The number of organ transplant operations in the UK has plummeted during lockdown, leaving thousands of patients waiting for surgery, as a fall in violent crime and car accidents has reduced the pool of donors.
Data from NHS Blood and Transplant shows only 265 transplant operations were carried out between April 1 and May 31 of this year, compared with 702 carried out in the same period in 2019.
A decline in car accidents, violent crime and fatal injuries has reduced the availability of donors, whose organs are donated after they die on an intensive care ward.
Coronavirus carriers cannot donate organs, and the concentration of Covid-19 patients in intensive care units in April and May across the UK has made transplants from other patients who died on the ward more risky, experts have said.
Most transplant centres across the UK closed at the beginning of the pandemic, with only the most essential operations – such as heart transplants – going ahead in lockdown.
The NHS no longer has an accurate account of how many people need organ transplants, because some transplant centres removed many of their patients from the list during the pandemic.
But Nadey Hakim, professor of transplantation surgery at Imperial College London, said there was now a backlog of people waiting for organ transplants that would take at least six months to clear.
Doctors are likely to choose not to use organs from patients on intensive care wards with coronavirus carriers out of fear of transmitting the virus, he said.
“Even if there is a potential donor in an ITU, it could be occupied by Covid-19 patients, so I believe they might just say ‘we better not take the risk’,” he told The Telegraph.
“There are definitely much longer waiting lists, and patients will be delayed for six months at least, with the backlog and getting back to normal,” he added.
Many patients who die in ICUs and donate their organs for transplant are victims of car crashes or violent crime.
Official figures show that reports of violent crime recorded by police forces within England and Wales fell by up to 40 per cent in March, leaving the NHS without potential donors who otherwise might have died after a fight or stabbing.
Police data on car accidents for the lockdown period has not yet been released, but figures show Britons are using their cars far less since the Government banned all non-essential travel.
Nick Lloyd, head of road safety at the Royal Society for the Prevention of Accidents, said: “During the pandemic there has been far less traffic on our roads, but it is too early to say whether this has resulted in fewer casualties.
“However, historically during times of economic downturn, traffic and miles travelled drop and road crashes fall.”
As the UK moves out of lockdown and transplant centres are reopened, doctors can now begin to clear the backlog of patients that have accrued since February.
In May Max and Keira’s law came into effect, meaning that all adults in England will be regarded as organ donors when they die, unless they opt out or they are in an excluded group.
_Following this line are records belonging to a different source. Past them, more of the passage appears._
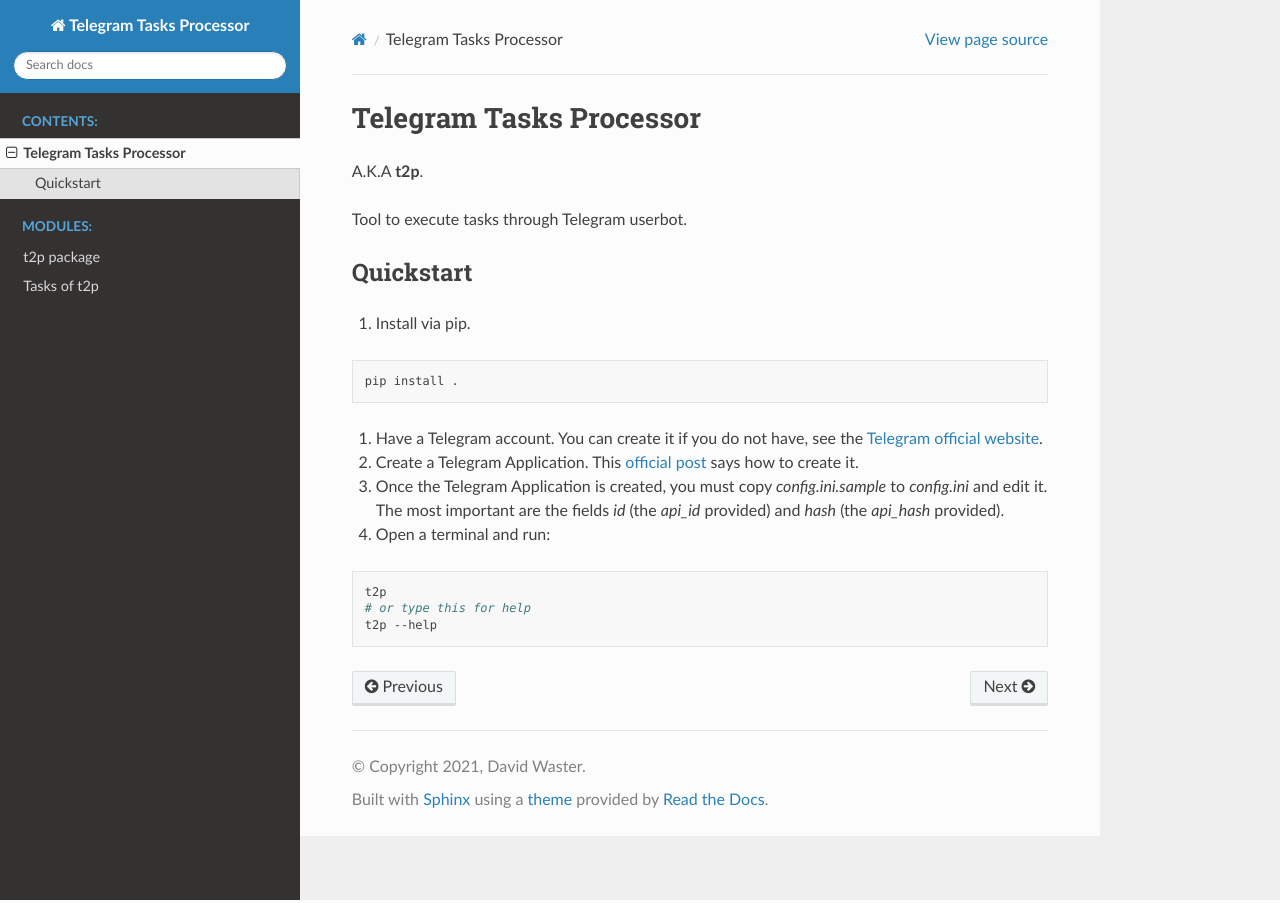
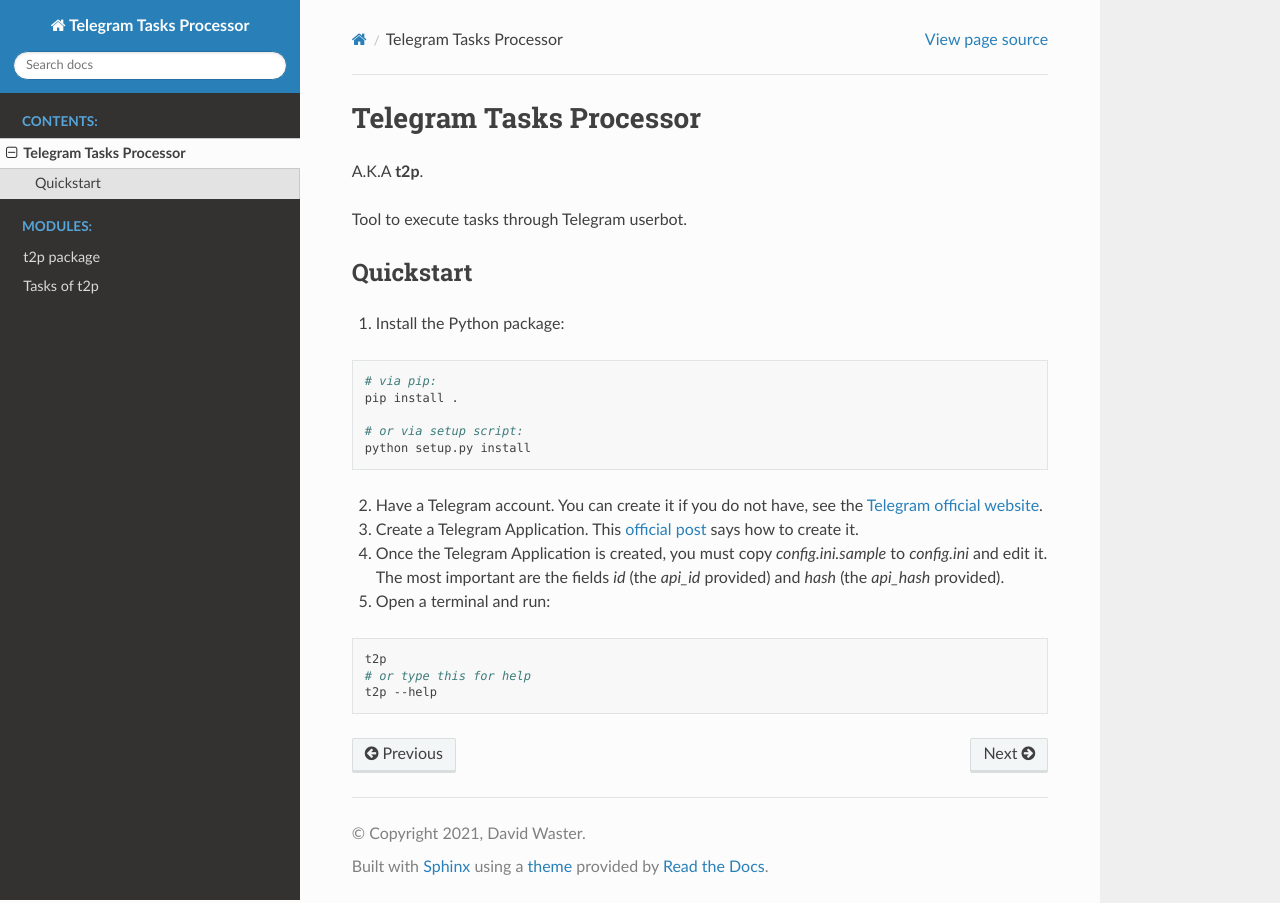
Before and after one commit to David256/t2p, a Sphinx documentation site: the page built from docs/source/reference/readme.rst, in a window 1280 px wide. Built offline with Sphinx 7.4.7 and the Read the Docs theme 2.0.0, drawn with Linux system fonts in a browser that asks for light colours; pages that are not in the unit, such as notebooks, are missing from menus.

Commit message:
Fix docs

```diff
--- a/CHANGELOG.rst
+++ b/CHANGELOG.rst
@@ -13,7 +13,7 @@
 - Add test to the tasks processor.
 
 Changed
-~~~~~
+~~~~~~~
 - The coding style was changed, but nothing was affected.
 - The tasks processor has a separate method to create the client.
 - The task of dumping messages has a separate method to get messages.
--- a/README.rst
+++ b/README.rst
@@ -9,16 +9,20 @@
 Quickstart
 ----------
 
-#. Install via pip.
+1. Install the Python package:
 
 .. code-block:: bash
 
- pip install .
+    # via pip:
+    pip install .
 
-#. Have a Telegram account. You can create it if you do not have, see the `Telegram official website <https://telegram.org/>`_.
-#. Create a Telegram Application. This `official post <https://core.telegram.org/api/obtaining_api_id>`_ says how to create it.
-#. Once the Telegram Application is created, you must copy *config.ini.sample* to *config.ini* and edit it. The most important are the fields *id* (the *api_id* provided) and *hash* (the *api_hash* provided).
-#. Open a terminal and run:
+    # or via setup script:
+    python setup.py install
+
+2. Have a Telegram account. You can create it if you do not have, see the `Telegram official website <https://telegram.org/>`_.
+3. Create a Telegram Application. This `official post <https://core.telegram.org/api/obtaining_api_id>`_ says how to create it.
+4. Once the Telegram Application is created, you must copy *config.ini.sample* to *config.ini* and edit it. The most important are the fields *id* (the *api_id* provided) and *hash* (the *api_hash* provided).
+5. Open a terminal and run:
 
 .. code-block:: bash
 
--- a/docs/source/conf.py
+++ b/docs/source/conf.py
@@ -68,3 +68,6 @@
 
 # If true, `todo` and `todoList` produce output, else they produce nothing.
 todo_include_todos = True
+
+# More sphinx config
+autoclass_content = 'both'
```
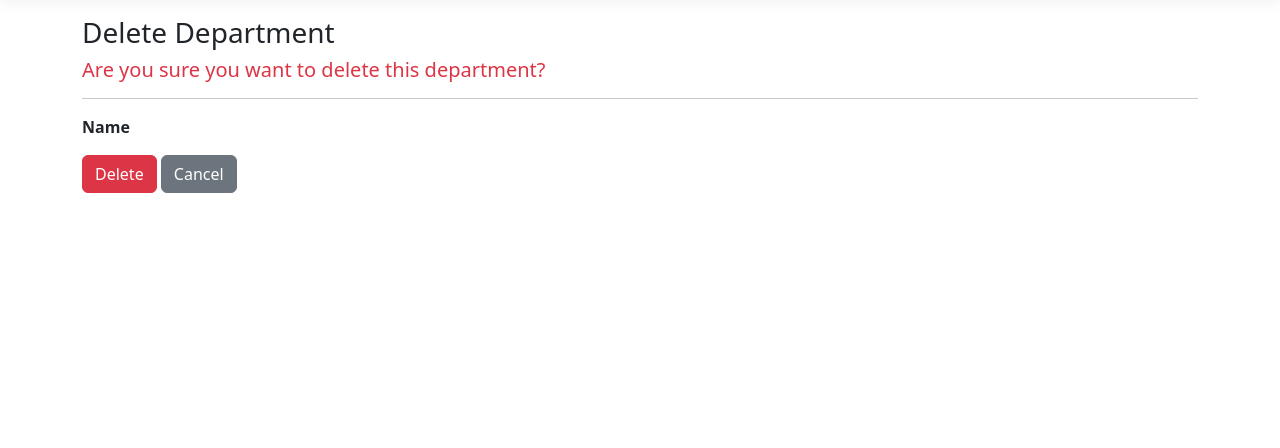
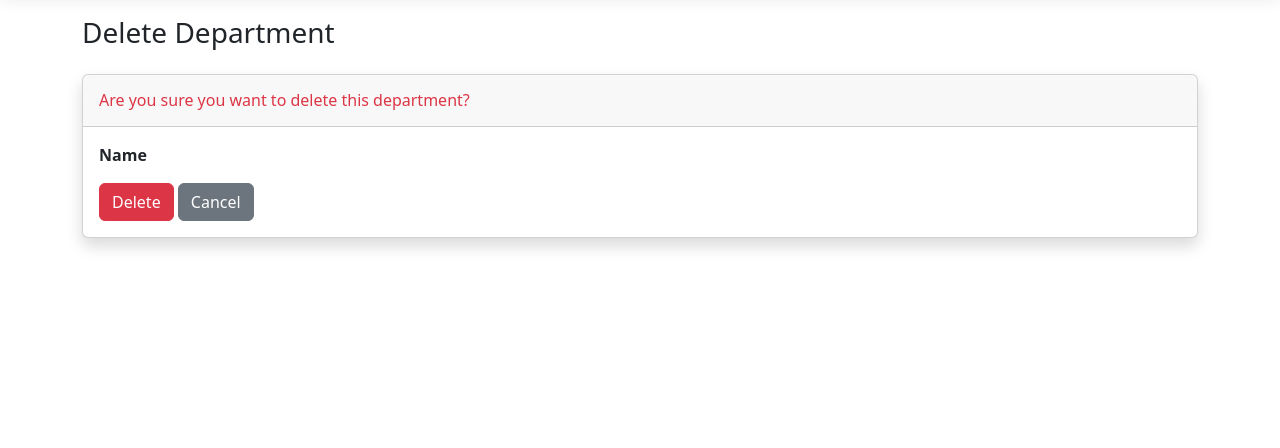
Before and after one commit to mohamedossama143/EmployeeManagementSystem, an ASP.NET Core app: template Views/Department/Delete.cshtml in a window 1280 px wide. Shown: the part 57-505 px from the top of the page. Run offline with ASP.NET Core 8, Linux system fonts and the light colour scheme; the template is opened without the code that fills it, so the values that code supplies are empty; style sheets or scripts are compiled from the project's sources.

Commit message:
Update Delete.cshtml
Apply SB Admin 2 template across all pages

```diff
--- a/Views/Department/Delete.cshtml
+++ b/Views/Department/Delete.cshtml
@@ -5,10 +5,15 @@
     var employeesCount = Model.Employees?.Count ?? 0;
 }
 
-<h1 class="h3">Delete Department</h1>
-<h5 class="text-danger">Are you sure you want to delete this department?</h5>
-<hr />
+<div class="d-sm-flex align-items-center justify-content-between mb-4">
+    <h1 class="h3 mb-0 text-gray-800">Delete Department</h1>
+</div>
 
+<div class="card shadow mb-4 border-left-danger">
+    <div class="card-header py-3">
+        <h6 class="m-0 font-weight-bold text-danger">Are you sure you want to delete this department?</h6>
+    </div>
+    <div class="card-body">
         <dl class="row">
             <dt class="col-sm-2">@Html.DisplayNameFor(m => m.Name)</dt>
             <dd class="col-sm-10">@Model.Name</dd>
@@ -26,7 +31,11 @@ else
         {
             <form asp-action="Delete" method="post">
                 <input type="hidden" asp-for="Id" />
-        <button type="submit" class="btn btn-danger">Delete</button>
+                <button type="submit" class="btn btn-danger">
+                    <i class="fas fa-trash"></i> Delete
+                </button>
                 <a asp-action="Index" class="btn btn-secondary">Cancel</a>
             </form>
         }
+    </div>
+</div>
```
Lines whose indentation alone changed are shown as unchanged.
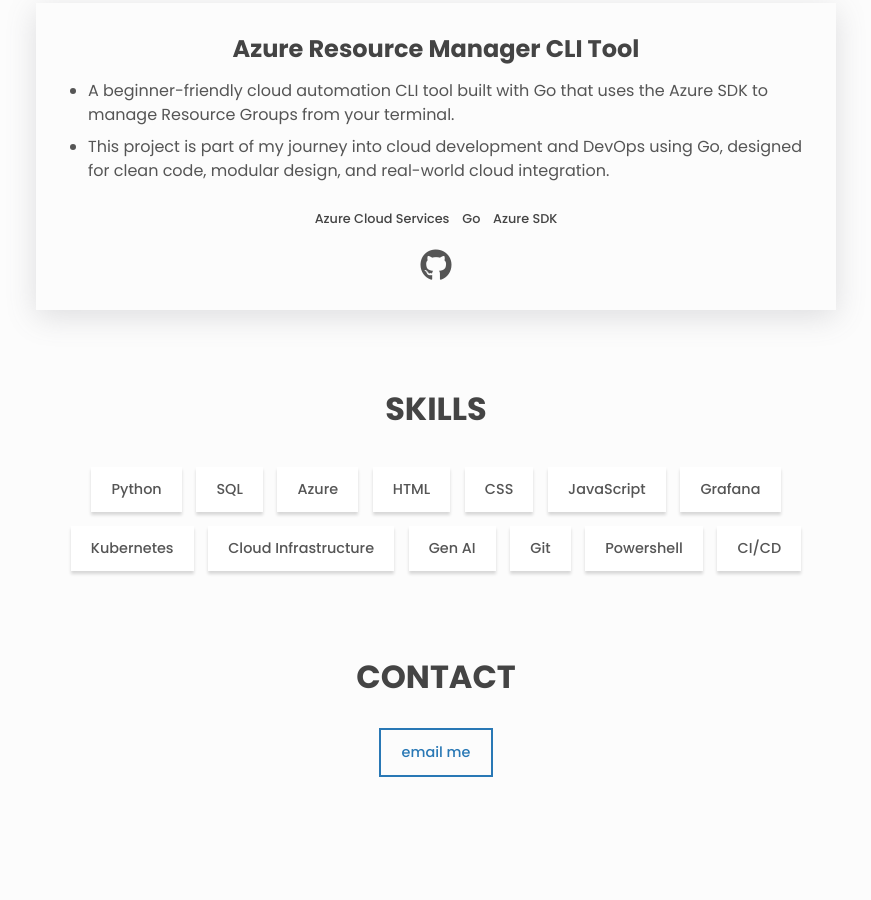
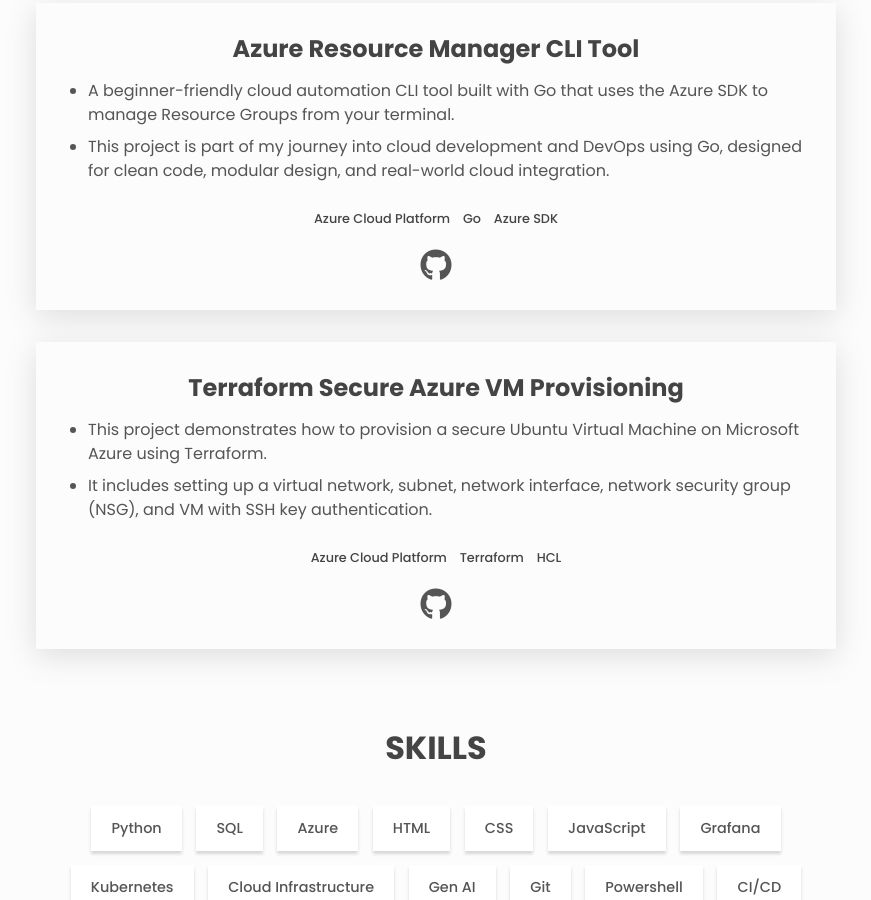
Before and after one commit to psentha02/my-portfolio, a plain HTML site: page index.html in a window 1280 px wide. Shown: the part 1354-2254 px from the top of the page, without its empty margins (204-1075 px from the left). Drawn offline with nearby package versions, Linux system fonts and the light colour scheme.

Commit message:
added new project

```diff
--- a/index.html
+++ b/index.html
@@ -173,13 +173,30 @@
               <li>This project is part of my journey into cloud development and DevOps using Go, designed for clean code, modular design, and real-world cloud integration.</li>
             </ul>
             <ul class="project__stack">
-              <li class="project__stack-item">Azure Cloud Services</li>
+              <li class="project__stack-item">Azure Cloud Platform</li>
               <li class="project__stack-item">Go</li>
               <li class="project__stack-item">Azure SDK</li>
             </ul>
             <i aria-hidden="true" class="fa-brands fa-github fa-2xl" style="color: var(--clr-fg)"></i>
           </div>
           </a>
+
+          <a href="https://github.com/psentha02/secureVM" target="_blank" rel="noopener noreferrer" style="text-decoration: none; color: inherit;">
+            <div class="project">
+              <h3>Terraform Secure Azure VM Provisioning</h3>
+              <ul class="project__description">
+                <li>This project demonstrates how to provision a secure Ubuntu Virtual Machine on Microsoft Azure using Terraform.</li>
+                <li>It includes setting up a virtual network, subnet, network interface, network security group (NSG), and VM with SSH key authentication.</li>
+              </ul>
+              <ul class="project__stack">
+                <li class="project__stack-item">Azure Cloud Platform</li>
+                <li class="project__stack-item">Terraform</li>
+                <li class="project__stack-item">HCL</li>
+              </ul>
+              <i aria-hidden="true" class="fa-brands fa-github fa-2xl" style="color: var(--clr-fg)"></i>
+            </div>
+          </a>
+        </div>
       </section>
 
       <!-- Skills -->
```
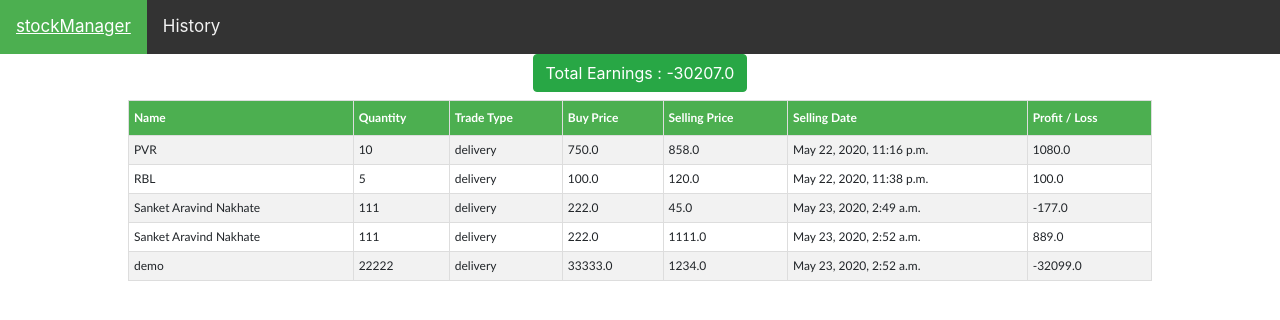
After one commit to sanketnakhate26/stockManager, a Django app: page /history/ in a window 1280 px wide. The commit adds this page. Shown: the top 320 px of the page. Run offline with Django 3.2, Linux system fonts and the light colour scheme; data comes from the database, SQL or seed files in the repository; both versions use the stored data as it was after the commit; some libraries are stand-ins or nearby versions.

Commit message:
Sell Stock functionality added

```diff
--- a/main/models.py
+++ b/main/models.py
@@ -23,6 +23,7 @@
     trade_type = models.CharField(max_length=25, choices=TRADE_CHOICES, default='DELIVERY')
     date_buy = models.DateTimeField(default=datetime.now)
     date_sell = models.DateTimeField(default=datetime.now)
+    profit_loss = models.FloatField(default=0)
 
     def __str__(self):
         return self.name
--- a/main/templates/main/base.html
+++ b/main/templates/main/base.html
@@ -5,12 +5,13 @@
 #customers {
   font-family: "Trebuchet MS", Arial, Helvetica, sans-serif;
   border-collapse: collapse;
-  width: 60%;
+  font-size: 12px;
+  width: 80%;
 }
 
 #customers td, #customers th {
   border: 1px solid #ddd;
-  padding: 8px;
+  padding: 5px;
 }
 
 #customers tr:nth-child(even){background-color: #f2f2f2;}
@@ -18,8 +19,8 @@
 #customers tr:hover {background-color: #ddd;}
 
 #customers th {
-  padding-top: 12px;
-  padding-bottom: 12px;
+  padding-top: 8px;
+  padding-bottom: 8px;
   text-align: left;
   background-color: #4CAF50;
   color: white;
@@ -58,6 +59,7 @@
 .topnav-right {
   float: right;
 }
+
 </style>
 
     <!-- Required meta tags -->
@@ -73,7 +75,7 @@
 <!-- Grey with black text -->
 <div class="topnav">
   <a class="active" href="/">stockManager</a>
-  <a href="#news">History</a>
+  <a href="/history/">History</a>
 
 </div>
 
--- /dev/null
+++ b/main/templates/main/history.html
@@ -0,0 +1,36 @@
+{% extends 'main/base.html' %}
+
+{% block body %}
+
+<center>
+    <input type="button" class="btn btn-success" value="Total Earnings : {{ Total_profit_loss }}">
+
+<table id="customers">
+      <h2>  </h2>
+  <tr>
+<!--      <th>Sr No.</th>-->
+      <th>Name</th>
+      <th>Quantity</th>
+      <th>Trade Type</th>
+      <th>Buy Price</th>
+      <th>Selling Price</th>
+      <th>Selling Date</th>
+      <th> Profit / Loss </th>
+
+  </tr>
+      {% for each_row in data %}
+  <tr>
+      <td>{{each_row.name}}</td>
+      <td>{{each_row.quantity}}</td>
+      <td>{{each_row.trade_type}}</td>
+      <td>{{each_row.buy_price}}</td>
+      <td>{{each_row.sell_price}}</td>
+      <td> {{each_row.date_sell}}  </td>
+      <td> {{each_row.profit_loss}} </td>
+
+
+  </tr>
+      {% endfor %}
+</table>
+</center>
+{% endblock %}
--- a/main/urls.py
+++ b/main/urls.py
@@ -3,5 +3,5 @@
 
 urlpatterns = [
     url('^$', views.overview, name='overview'),
-    url('^add/', views.addstock, name='addstock'),
+    url('^history/', views.history, name='history'),
 ]
--- a/main/views.py
+++ b/main/views.py
@@ -1,28 +1,39 @@
 from django.http import HttpResponse
 from django.shortcuts import render
-from .models import Overview
+from main.models import Overview
+from main.models import History
 from .forms import OverviewForm
+from django.db.models import Sum
 
 def overview(request):
     all_overview = Overview.objects.all()
     # context = {'all_overview': all_overview}
     form = OverviewForm()
     if request.method == 'POST':
-        print(request.POST)
-        form = OverviewForm(request.POST)
-        if form.is_valid():
-            form.save()
-            form = OverviewForm()
+        if 'create_post' in request.POST:
+            print(request.POST)
+            form = OverviewForm(request.POST)
+            if form.is_valid():
+                form.save()
+                form = OverviewForm()
+        if 'update_post' in request.POST:
+            data_test = {}
+            # print('update post')
+            print(request.POST)
+        if 'delete_post' in request.POST:
+            target_id = request.POST['stock_id']
+            sellprice = request.POST['sell_stock']
+            instance = Overview.objects.get(id=target_id)
+
+            record = History(name=instance.name, quantity=instance.quantity, buy_price=float(instance.buy_price), sell_price=float(sellprice), trade_type=instance.trade_type, date_buy=instance.date_buy, profit_loss=(float(sellprice)-float(instance.buy_price)))
+            record.save()
+            instance.delete()
     context = {'form': form,'all_overview': all_overview}
     return render(request,'main/overview.html',context)
 
-def addstock(request):
-    form = OverviewForm()
-    if request.method == 'POST':
-        print(request.POST)
-        form = OverviewForm(request.POST)
-        if form.is_valid():
-            form.save()
-            form = OverviewForm()
-    context_addstock = {'form': form}
-    return render(request,'main/addstock.html',context_addstock)
+def history(request):
+    data = History.objects.all()
+    Total_profit_loss = History.objects.aggregate(Sum('profit_loss'))['profit_loss__sum']
+    print(Total_profit_loss)
+    context = {'data': data, 'Total_profit_loss': Total_profit_loss}
+    return render(request,'main/history.html',context)
--- a/stockManager/settings.py
+++ b/stockManager/settings.py
@@ -106,7 +106,7 @@
 
 LANGUAGE_CODE = 'en-us'
 
-TIME_ZONE = 'UTC'
+TIME_ZONE = 'Asia/Kolkata'
 
 USE_I18N = True
 
```
Also changed, not shown: main/templates/main/overview.html (+51 -13 lines), db.sqlite3, main/migrations/0004_history_profit_loss.py (added).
It is hoped that that new law alongside the resumption of transplant services will increase the number of surgeries.
Prof John Forsythe, medical director for organ donation at NHS Blood and Transplant, said the profile of patients on intensive care wards had changed enormously during the pandemic.
“Deaths from causes where a person could potentially be considered as an organ donor, have been lower than normal because of a different pattern of admissions to ICU in this extraordinary time,” he said.
“However, we are very grateful to donors and their families to note that the number of donated organs available for transplant is increasing in recent weeks and we hope to see this continue.”
Hospitals in the US have also experienced a shortage of organ donors. According to the United Network for Organ Sharing, fatalities from car accidents usually account for 33 per cent of American organ donations.
But between March 8 and April 11 – during the height of the pandemic – the organisation estimated that the number of organ donors who died in traffic accidents fell by 23 per cent, compared to the same period last year.
Data from the US Organ Procurement and Transplantation Network also shows that in the first six months of the year up until June 16, only 500 donors were involved in car accidents, compared to 1,446 throughout the course of 2019.
Meanwhile, in May of this year, a French-American study published in the Lancet, found that donor transplant procedures during the Covid-19 outbreak declined by 90.6 per cent in France and 51.1 per cent in the US.
The study, which used data from the National Organ Procurement Agency in France and United Network for Organ Sharing highlighted a link between increased levels of Covid-19 infections and a decrease in solid-organ transplantation procedures.
The TelegraphFollow us on social media